===== Data to use

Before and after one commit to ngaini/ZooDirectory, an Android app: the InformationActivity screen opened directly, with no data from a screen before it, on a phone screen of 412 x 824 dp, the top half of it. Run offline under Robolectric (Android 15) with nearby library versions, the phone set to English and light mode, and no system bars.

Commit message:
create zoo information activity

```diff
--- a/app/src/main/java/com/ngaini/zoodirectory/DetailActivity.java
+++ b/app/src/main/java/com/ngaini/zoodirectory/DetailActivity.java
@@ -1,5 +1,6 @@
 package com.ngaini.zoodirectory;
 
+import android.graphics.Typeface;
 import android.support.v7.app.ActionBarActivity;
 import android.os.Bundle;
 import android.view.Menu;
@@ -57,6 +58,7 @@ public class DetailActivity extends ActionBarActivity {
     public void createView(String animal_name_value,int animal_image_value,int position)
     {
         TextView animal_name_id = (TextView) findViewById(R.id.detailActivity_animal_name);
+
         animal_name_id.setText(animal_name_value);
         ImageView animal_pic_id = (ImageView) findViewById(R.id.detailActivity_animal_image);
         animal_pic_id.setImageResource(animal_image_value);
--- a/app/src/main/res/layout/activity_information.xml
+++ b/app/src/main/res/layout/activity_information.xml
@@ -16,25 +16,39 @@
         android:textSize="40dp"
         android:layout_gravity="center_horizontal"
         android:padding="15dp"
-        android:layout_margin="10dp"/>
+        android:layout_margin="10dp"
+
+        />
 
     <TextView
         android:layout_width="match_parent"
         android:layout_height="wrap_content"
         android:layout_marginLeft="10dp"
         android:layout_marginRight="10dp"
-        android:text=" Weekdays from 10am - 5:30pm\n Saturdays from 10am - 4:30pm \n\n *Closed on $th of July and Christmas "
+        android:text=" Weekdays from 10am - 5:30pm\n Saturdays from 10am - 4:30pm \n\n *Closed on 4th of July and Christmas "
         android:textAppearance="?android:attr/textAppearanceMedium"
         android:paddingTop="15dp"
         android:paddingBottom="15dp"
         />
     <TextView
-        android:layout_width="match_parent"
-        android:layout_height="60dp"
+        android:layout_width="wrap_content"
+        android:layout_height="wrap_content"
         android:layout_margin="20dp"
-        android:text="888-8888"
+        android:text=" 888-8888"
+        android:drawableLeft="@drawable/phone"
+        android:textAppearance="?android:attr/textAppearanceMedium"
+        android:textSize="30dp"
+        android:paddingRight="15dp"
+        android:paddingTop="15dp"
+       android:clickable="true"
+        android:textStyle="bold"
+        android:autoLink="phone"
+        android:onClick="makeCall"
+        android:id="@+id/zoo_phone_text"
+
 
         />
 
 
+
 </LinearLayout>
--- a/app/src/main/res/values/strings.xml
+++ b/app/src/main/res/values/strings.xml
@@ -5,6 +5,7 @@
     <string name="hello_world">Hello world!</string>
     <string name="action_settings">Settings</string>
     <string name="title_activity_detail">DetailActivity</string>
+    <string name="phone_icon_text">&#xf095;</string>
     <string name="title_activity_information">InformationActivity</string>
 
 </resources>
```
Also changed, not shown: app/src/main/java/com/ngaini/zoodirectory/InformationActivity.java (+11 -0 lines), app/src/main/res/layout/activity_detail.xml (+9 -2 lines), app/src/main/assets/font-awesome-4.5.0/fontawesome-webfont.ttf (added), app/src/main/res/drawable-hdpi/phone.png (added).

==========

◆ The task: An answer is complete only when it holds every line above containing the string "import".

◆ Exercise result:
+import android.graphics.Typeface;
 import android.support.v7.app.ActionBarActivity;
 import android.os.Bundle;
 import android.view.Menu;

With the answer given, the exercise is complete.